==== DATA SECTION ====
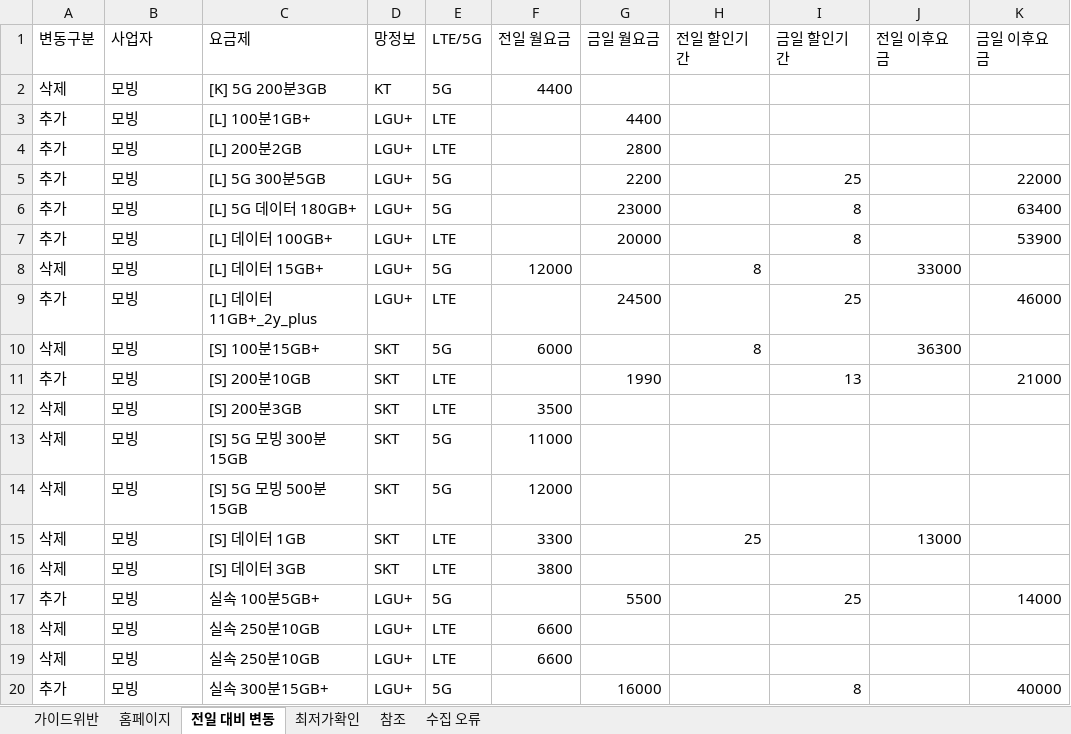
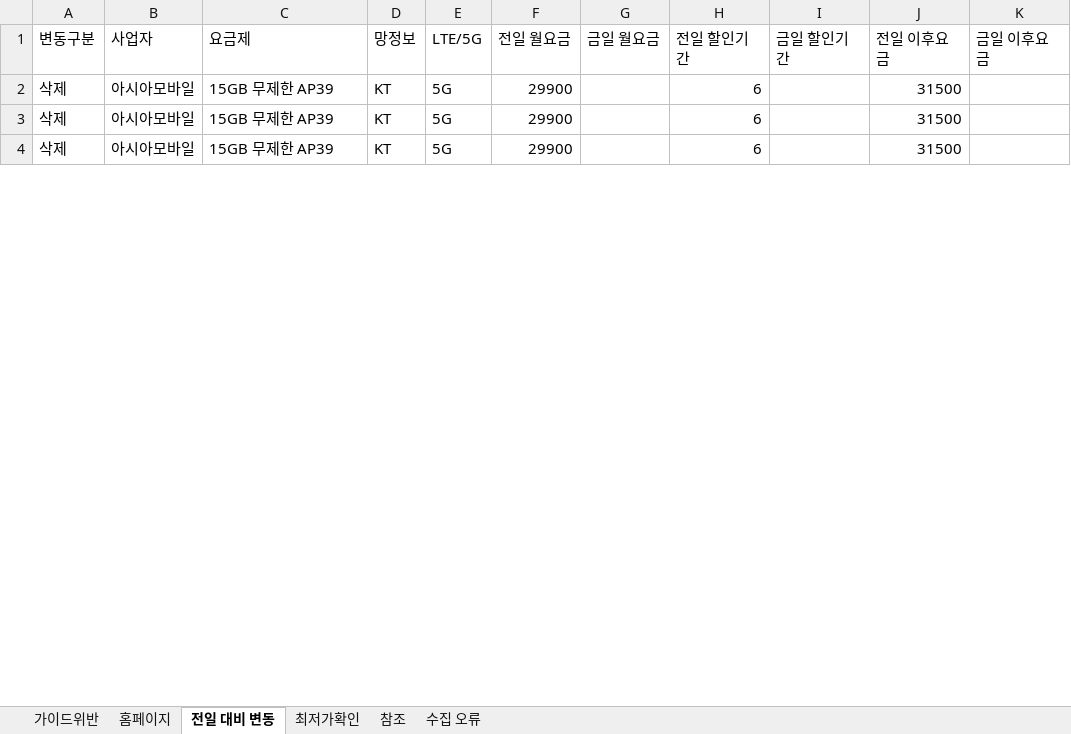
Before and after one commit to kjch444-sketchs/homepage_crawl, an Excel workbook: history/latest.xlsx, sheet 전일 대비 변동, drawn as a sheet; only a part is shown; values as stored, in another font and other column widths than the file's, no borders; removed rows and columns are numbered as before the commit, all else as after; the diff covers the shown part only; the diff names each change by its address in the sheet, - before the commit and + after, or states it on an @@ line.

```diff
--- a/history/latest.xlsx (sheet 전일 대비 변동)
+++ b/history/latest.xlsx (sheet 전일 대비 변동)
-B2 (사업자): 모빙
+B2 (사업자): 아시아모바일
-C2 (요금제): [K] 5G 200분3GB
+C2 (요금제): 15GB 무제한 AP39
-F2 (전일 월요금): 4400
+F2 (전일 월요금): 29900
-H2 (전일 할인기간): (empty)
+H2 (전일 할인기간): 6
-J2 (전일 이후요금): (empty)
+J2 (전일 이후요금): 31500
-row 3: 추가 | 모빙 | [L] 100분1GB+ | LGU+ | LTE |  | 4400
-row 4: 추가 | 모빙 | [L] 200분2GB | LGU+ | LTE |  | 2800
-row 5: 추가 | 모빙 | [L] 5G 300분5GB | LGU+ | 5G |  | 2200 |  | 25 |  | 22000
-row 6: 추가 | 모빙 | [L] 5G 데이터 180GB+ | LGU+ | 5G |  | 23000 |  | 8 |  | 63400
-row 7: 추가 | 모빙 | [L] 데이터 100GB+ | LGU+ | LTE |  | 20000 |  | 8 |  | 53900
-row 8: 삭제 | 모빙 | [L] 데이터 15GB+ | LGU+ | 5G | 12000 |  | 8 |  | 33000
-row 9: 추가 | 모빙 | [L] 데이터11GB+_2y_plus | LGU+ | LTE |  | 24500 |  | 25 |  | 46000
-row 10: 삭제 | 모빙 | [S] 100분15GB+ | SKT | 5G | 6000 |  | 8 |  | 36300
-row 11: 추가 | 모빙 | [S] 200분10GB | SKT | LTE |  | 1990 |  | 13 |  | 21000
-row 12: 삭제 | 모빙 | [S] 200분3GB | SKT | LTE | 3500
-B3:B4 (사업자): 모빙
+B3:B4 (사업자): 아시아모바일
-C3 (요금제): [S] 5G 모빙 300분15GB
+C3 (요금제): 15GB 무제한 AP39
-D3:D4 (망정보): SKT
+D3:D4 (망정보): KT
-F3 (전일 월요금): 11000
+F3 (전일 월요금): 29900
-H3:H4 (전일 할인기간): (empty)
+H3:H4 (전일 할인기간): 6
-J3:J4 (전일 이후요금): (empty)
+J3:J4 (전일 이후요금): 31500
-C4 (요금제): [S] 5G 모빙 500분15GB
+C4 (요금제): 15GB 무제한 AP39
-F4 (전일 월요금): 12000
+F4 (전일 월요금): 29900
-row 15: 삭제 | 모빙 | [S] 데이터 1GB | SKT | LTE | 3300 |  | 25 |  | 13000
-row 16: 삭제 | 모빙 | [S] 데이터 3GB | SKT | LTE | 3800
-row 17: 추가 | 모빙 | 실속 100분5GB+ | LGU+ | 5G |  | 5500 |  | 25 |  | 14000
-row 18: 삭제 | 모빙 | 실속 250분10GB | LGU+ | LTE | 6600
-row 19: 삭제 | 모빙 | 실속 250분10GB | LGU+ | LTE | 6600
-row 20: 추가 | 모빙 | 실속 300분15GB+ | LGU+ | 5G |  | 16000 |  | 8 |  | 40000
```
Also changed, not shown: 2 added rows, 13 removed rows and 22 edited cells elsewhere in this sheet, sheet 홈페이지, 1 other file.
====
EXERCISE
Scan the entries above and copy each line where "shown" occurs.

RESULT FOR THIS TASK
Before and after one commit to kjch444-sketchs/homepage_crawl, an Excel workbook: history/latest.xlsx, sheet 전일 대비 변동, drawn as a sheet; only a part is shown; values as stored, in another font and other column widths than the file's, no borders; removed rows and columns are numbered as before the commit, all else as after; the diff covers the shown part only; the diff names each change by its address in the sheet, - before the commit and + after, or states it on an @@ line.
Also changed, not shown: 2 added rows, 13 removed rows and 22 edited cells elsewhere in this sheet, sheet 홈페이지, 1 other file.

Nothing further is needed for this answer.